Tip #1: Homework is still important. While we may all wish it would stay in our school years, doing your homework on the causes you give to is very important. Think through what causes mean the most to you and evaluate the benefits of giving to local charities over larger, broader organizations. Then the real investigation begins: check out websites and social media profiles to learn more about the organization, read annual reports, see what news coverage they’ve received or reviews they’ve gotten. You can also take advantage of sites like Charity Navigator, GuideStar, CharityWatch and GiveWell to make sure these charities use donations effectively, responsibly and transparently.
Tip #2: Budgets are important in giving, too. If you set a budget, you’re more likely to spend wisely. We know it works with our monthly spending, but it applies to giving, too! While that charity you see in your Facebook news feed might be a great one, it’s better to make a plan and an informed donation than a spur-of-the-moment decision. Plus, if you make a budget, you may be able to give a larger donation to a few charities you select rather than small donations to numerous organizations.
Tip #3: Let IRS guidelines guide you. If you’re looking to find out whether it’s really as blessed to give as to receive, then make sure you’re following IRS guidelines. If you’re looking for the tax deduction, the charity must be a qualified 501(c)(3) organization and your donation must be made by December 31st. Any checks must be in the mail by the 31st and any donations charged to a credit card must be charged prior to that date, though you’re not required to pay the bill at that time. Also, if you receive anything back from a charity for your contribution, only the portion of your gift above the value of what you received in return is deductible.
Tip #4: Not every donation must be cash. While not all charities are able to do so, people have historically donated real estate, coin collections or even just time to charitable organizations. If you’re still looking for a tax deduction, the IRS does have specific rules about non-cash donations. One option might be to donate highly appreciated investments like stocks, bonds, or mutual funds. You could get a deduction for the fair market value of your donation without having to pay capital gains taxes. Make sure you’ve done your research ahead of time and spoken with your accountant or financial professional before you go for this option.
An important caveat for some of our clients: if you’ve done irrevocable trust planning to protect assets from the nursing home (what we often call a “lockbox”), you need to be careful. Be very cautious of making any gifts to family members, charities or making payments on behalf of another. For our clients, please consult our office before making any such gifts.
A little planning can go a long way for the organizations you care about.

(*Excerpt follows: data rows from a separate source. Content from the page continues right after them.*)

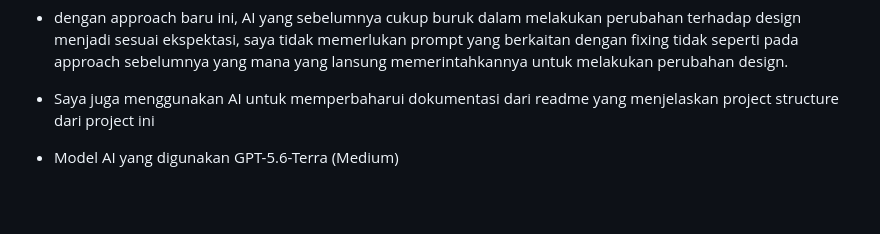
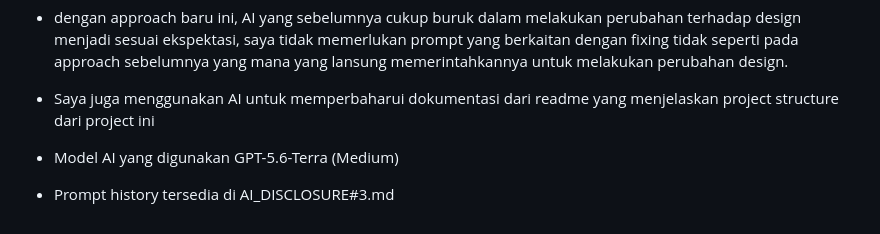
Before and after one commit to Adriannathan89/myportofolio, a Markdown page: README.md, the part around the change. Drawn GitHub-style; blank space fills up the shorter version.

Commit message:
docs: add prompt history location at readme

```diff
--- a/README.md
+++ b/README.md
@@ -280,3 +280,5 @@ Proses serialisasi diperlukan karena hasil query database tadi berbentuk `QueryS
 * Saya juga menggunakan AI untuk memperbaharui dokumentasi dari readme yang menjelaskan project structure dari project ini
 
 * Model AI yang digunakan GPT-5.6-Terra (Medium)
+
+* Prompt history tersedia di AI_DISCLOSURE#3.md
```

If you want to learn more about how charitable giving can be a significant part of your estate planning, explore our website and contact us to schedule your consultation today!

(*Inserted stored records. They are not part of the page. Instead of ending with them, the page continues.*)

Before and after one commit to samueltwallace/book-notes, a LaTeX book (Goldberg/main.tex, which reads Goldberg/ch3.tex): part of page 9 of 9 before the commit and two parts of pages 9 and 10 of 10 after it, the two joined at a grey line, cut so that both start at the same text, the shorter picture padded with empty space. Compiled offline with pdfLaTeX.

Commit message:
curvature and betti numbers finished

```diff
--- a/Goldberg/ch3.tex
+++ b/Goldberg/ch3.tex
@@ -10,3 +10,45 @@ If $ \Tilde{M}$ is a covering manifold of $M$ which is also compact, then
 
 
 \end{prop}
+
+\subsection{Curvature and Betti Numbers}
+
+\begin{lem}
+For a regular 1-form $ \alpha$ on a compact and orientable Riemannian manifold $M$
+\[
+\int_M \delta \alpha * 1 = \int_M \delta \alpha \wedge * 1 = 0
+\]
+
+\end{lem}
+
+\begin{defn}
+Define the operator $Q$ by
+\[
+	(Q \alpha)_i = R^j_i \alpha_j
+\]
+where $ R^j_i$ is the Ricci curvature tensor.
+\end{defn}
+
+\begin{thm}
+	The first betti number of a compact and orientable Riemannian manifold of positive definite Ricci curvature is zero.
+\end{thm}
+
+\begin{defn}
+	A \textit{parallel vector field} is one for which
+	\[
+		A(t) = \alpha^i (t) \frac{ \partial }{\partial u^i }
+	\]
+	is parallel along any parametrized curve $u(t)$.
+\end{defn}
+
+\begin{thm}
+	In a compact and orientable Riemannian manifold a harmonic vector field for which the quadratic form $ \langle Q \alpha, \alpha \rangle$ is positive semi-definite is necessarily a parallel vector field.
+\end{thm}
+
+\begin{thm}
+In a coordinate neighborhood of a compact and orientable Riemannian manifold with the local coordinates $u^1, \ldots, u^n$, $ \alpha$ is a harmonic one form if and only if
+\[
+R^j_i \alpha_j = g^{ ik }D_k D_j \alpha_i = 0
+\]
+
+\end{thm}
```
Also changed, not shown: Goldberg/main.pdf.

Reference: CBS News (November 14, 2016) “’Tis the Season for Giving Back”